Cleveland Cavaliers Kevin Love Donates $100,000 to Arena Workers Affected by NBA Suspension Due to Coronavirus

Cleveland Cavaliers forward Kevin Love has pledged to donate $100,000 to arena workers affected by the NBA's suspension.

Employees across the 29 arenas in the league are paid hourly and with the NBA season suspended indefinitely because of the coronavirus outbreak, they face a significant financial blow.

To mitigate the issue, Love has vowed to donate a six-figure sum to workers at the Quickens Loan Arena, where the Cavs play their home games.

"The fear and anxiety resulting from the recent outbreak of COVID-19 can be extremely overwhelming," the 2016 NBA champion wrote in an Instagram post on Thursday to announce the donation.

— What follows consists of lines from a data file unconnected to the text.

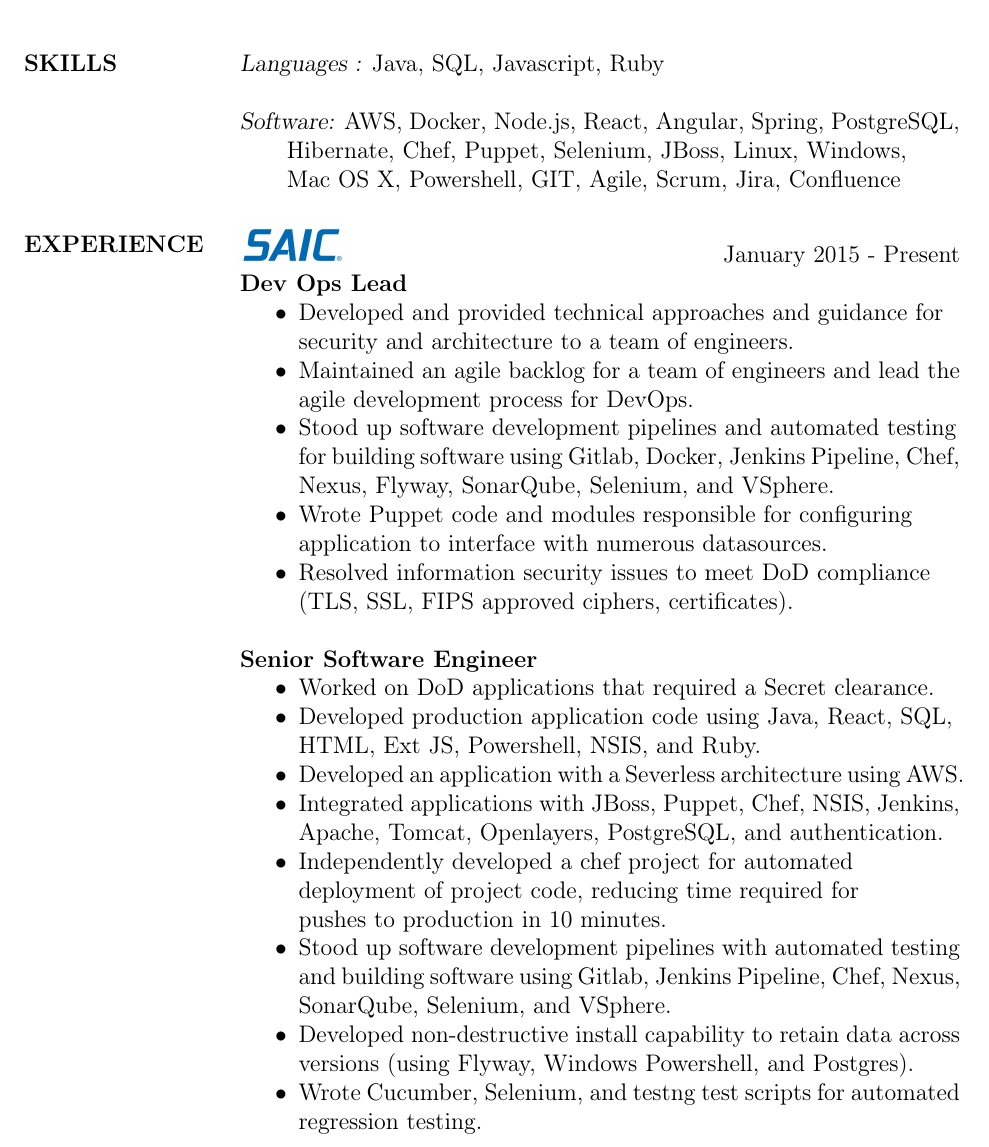
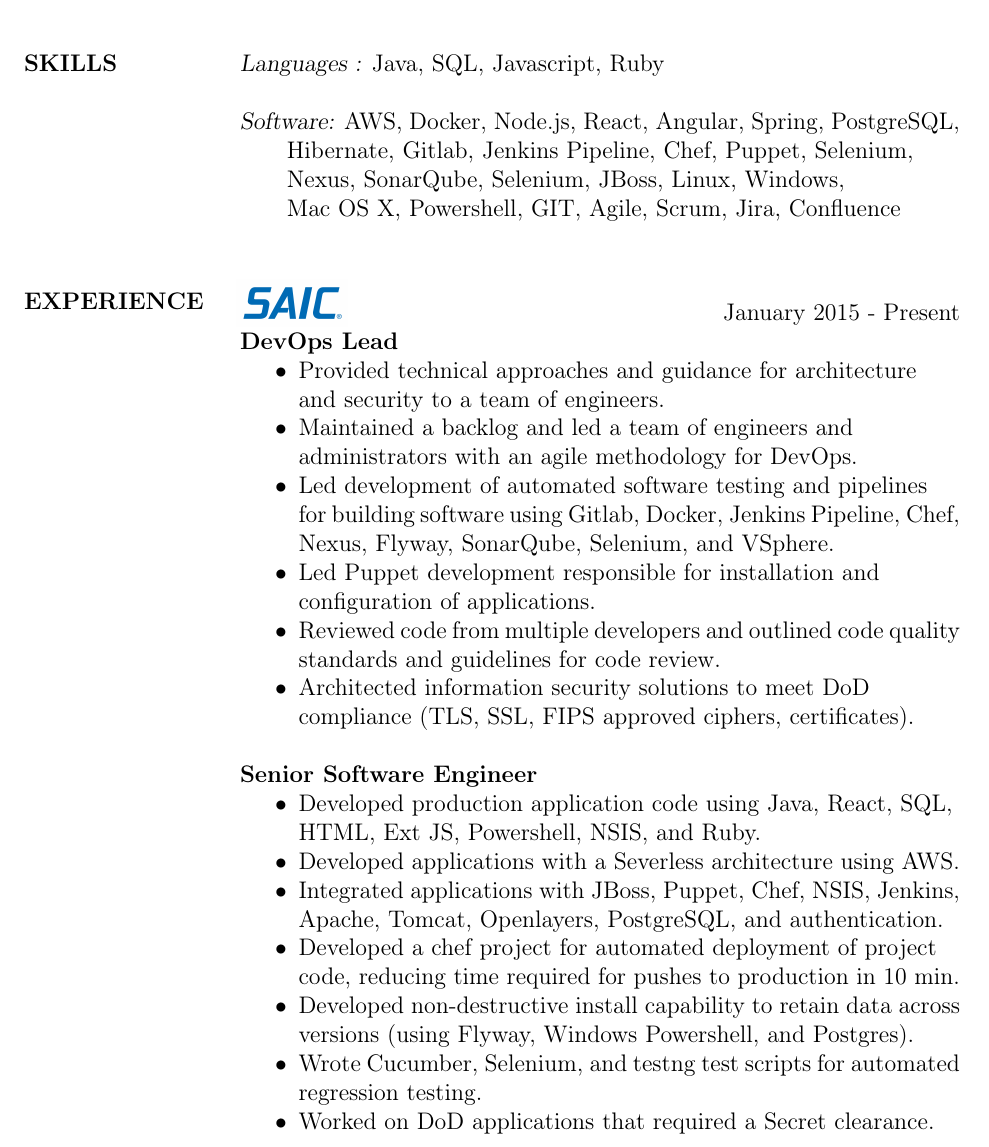
Before and after one commit to fishyfishy/resume, a LaTeX CV (resume.tex): part of page 1 of 2, cut so that both start at the same text. Compiled offline with pdfLaTeX.

Commit message:
Edited SAIC DevOps Lead to highlight leadership experience

```diff
--- a/resume.tex
+++ b/resume.tex
@@ -50,46 +50,45 @@
 			\hangindent=2em
 			\hangafter=1
 			AWS, Docker, Node.js, React, Angular, Spring, PostgreSQL,\newline
-			Hibernate, Chef, Puppet, Selenium, JBoss, Linux, Windows, \newline
-			Mac OS X, Powershell, GIT, Agile, Scrum, Jira, Confluence
+			Hibernate, Gitlab, Jenkins Pipeline, Chef, Puppet, Selenium, \newline
+			Nexus, SonarQube, Selenium, JBoss, Linux, Windows, \newline
+			Mac OS X, Powershell, GIT, Agile, Scrum, Jira, Confluence\newline
 
 	%   SAIC Experience
 %          image triming  is for croping the image; order of numbers defined as [left, bottom, right, top]
 %	  slanted text boxes left for potential future use and can see the section headers clearly
 \section{ EXPERIENCE} {\sl  \includegraphics[scale=0.015, trim=110 200 110 120]{resume_images/SAIC_logo_RGB-lg.jpg}} \hfill January 2015 - Present \\
-                \textbf{Dev Ops Lead}
+                \textbf{DevOps Lead}
                  \begin{itemize}  \itemsep -2pt % reduce space between items
-	      \item   Developed and provided technical approaches and guidance for \newline
-                                security and architecture to a team of engineers.
-                 \item   Maintained an agile backlog for a team of engineers and lead the
-                             agile development process for DevOps.
-	      \item   Stood up software development pipelines and automated testing \newline
+	      \item   Provided technical approaches and guidance for architecture \newline
+                                and security to a team of engineers.
+                 \item   Maintained a backlog and led a team of engineers and \newline
+                             administrators with an agile methodology for DevOps.
+	      \item   Led development of automated software testing and pipelines \newline
                                for building software using Gitlab, Docker, Jenkins Pipeline, Chef,
                                Nexus, Flyway, SonarQube, Selenium, and VSphere.
-                 \item  Wrote Puppet code and modules responsible for configuring  \newline
-                               application to interface with numerous datasources.
-	      \item   Resolved information security issues to meet DoD compliance\newline
-                               (TLS, SSL, FIPS approved ciphers, certificates).
+                 \item  Led Puppet development responsible for installation and \newline
+                               configuration of applications.
+               \item  Reviewed code from multiple developers and outlined code quality \newline
+                               standards and guidelines for code review.
+	      \item   Architected information security solutions to meet DoD \newline
+                              compliance (TLS, SSL, FIPS approved ciphers, certificates).
                 \end{itemize}
 
                 \textbf{Senior Software Engineer}
                  \begin{itemize}  \itemsep -2pt % reduce space between items
-	      \item   Worked on DoD applications that required a Secret clearance.
 	      \item   Developed production application code using Java, React, SQL, \newline
                                 HTML, Ext JS, Powershell, NSIS, and Ruby.
-	      \item   Developed an application with a Severless architecture using AWS.
+	      \item   Developed applications with a Severless architecture using AWS.
 	      \item   Integrated applications with JBoss, Puppet, Chef, NSIS, Jenkins,
                                Apache, Tomcat, Openlayers, PostgreSQL, and authentication.
-	      \item   Independently developed a chef project for automated \newline
-                                deployment of project code, reducing time required for\newline
-                                pushes to production in 10 minutes.
-	      \item   Stood up software development pipelines with automated testing \newline
-                               and building software using Gitlab, Jenkins Pipeline, Chef, Nexus,
-                               SonarQube, Selenium, and VSphere.
+	      \item   Developed a chef project for automated deployment of project \newline
+                                code, reducing time required for pushes to production in 10 min.
 	      \item   Developed non-destructive install capability to retain data across\newline
                                versions (using Flyway, Windows Powershell, and Postgres).
                 \item   Wrote Cucumber, Selenium, and testng test scripts for automated \newline
                                regression testing.
+	      \item   Worked on DoD applications that required a Secret clearance.
                 \end{itemize}
 
 \pagebreak
```
Also changed, not shown: resume.pdf, 2 other files.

"Through the game of basketball, we've been able to address major issues and stand together as a progressive league that cares about the players, the fans, and the communities where we work.

"I'm concerned about the level of anxiety that everyone is feeling and that is why I'm committing $100,000 through the @KevinLoveFund in support of the @Cavs arena and support staff that had a sudden life shift due to the suspension of the NBA season."

In the past, Love has been very open about his personal struggles with anxiety and depression and his gesture did not go unnoticed. The Cavs thanked their star through their official Twitter account, as did Love's teammate Larry Nance.

Thank you @kevinlove — coming through in the clutch 🙏

We’re behind you, as we also announced earlier today that we are compensating all of our @RMFieldHouse hourly and event staff team members as if every game and every event is still taking place!

— Cleveland Cavaliers (@cavs) March 12, 2020

Love's donation looks to have set the ball rolling in the NBA, with at least two team owners pledging to implement measures to ensure arena workers receive some kind of financial compensation.

"I reached out to the folks at the arena and our folks at the Mavs to find out what it would cost to financially support people who aren't going to be able to come to work—you know, they get paid by the hour, and this is their source of income," Dallas Mavericks owner Mark Cuban said during a press conference Wednesday.

"We'll do some things there. We may ask them to go do some volunteer work in exchange, but we've already started the process of having a program in place. I don't have any details to give, but it's certainly something that's important to me."

According to The Athletic, Atlanta Hawks owner Tony Ressler looks set to follow Cuban's example. "I know the Hawks are doing the same thing," Cuban was quoted as saying.

On Wednesday night the NBA announced the season would be suspended until further notice after Utah Jazz center Rudy Gobert tested positive for coronavirus.

"The NBA is suspending game play following the conclusion of Wednesday's schedule of games until further notice," the NBA said in a statement. "The NBA will use this hiatus to determine next steps for moving forward in regard to the coronavirus pandemic.''

Gobert's teammate Donovan Mitchell has since tested positive for COVID-19.

As of Friday morning, over 1,700 cases have been reported in the U.S., with 40 deaths and 12 people recovered, according to Johns Hopkins University which has been tracking the outbreak using combined data sources.

Over 4,700 people have died since the outbreak of coronavirus began in Wuhan, a city located in China's central Hubei province, late last year. There are over 128,000 cases globally, with 68,000 recovered.

Kevin Love, Cleveland Cavaliers
Kevin Love #0 of the Cleveland Cavaliers celebrates after a teammate scored during the second half against the Boston Celtics at Rocket Mortgage Fieldhouse on March 4 in Cleveland, Ohio. The Celtics defeated the Cavaliers 112-106. Jason Miller/Getty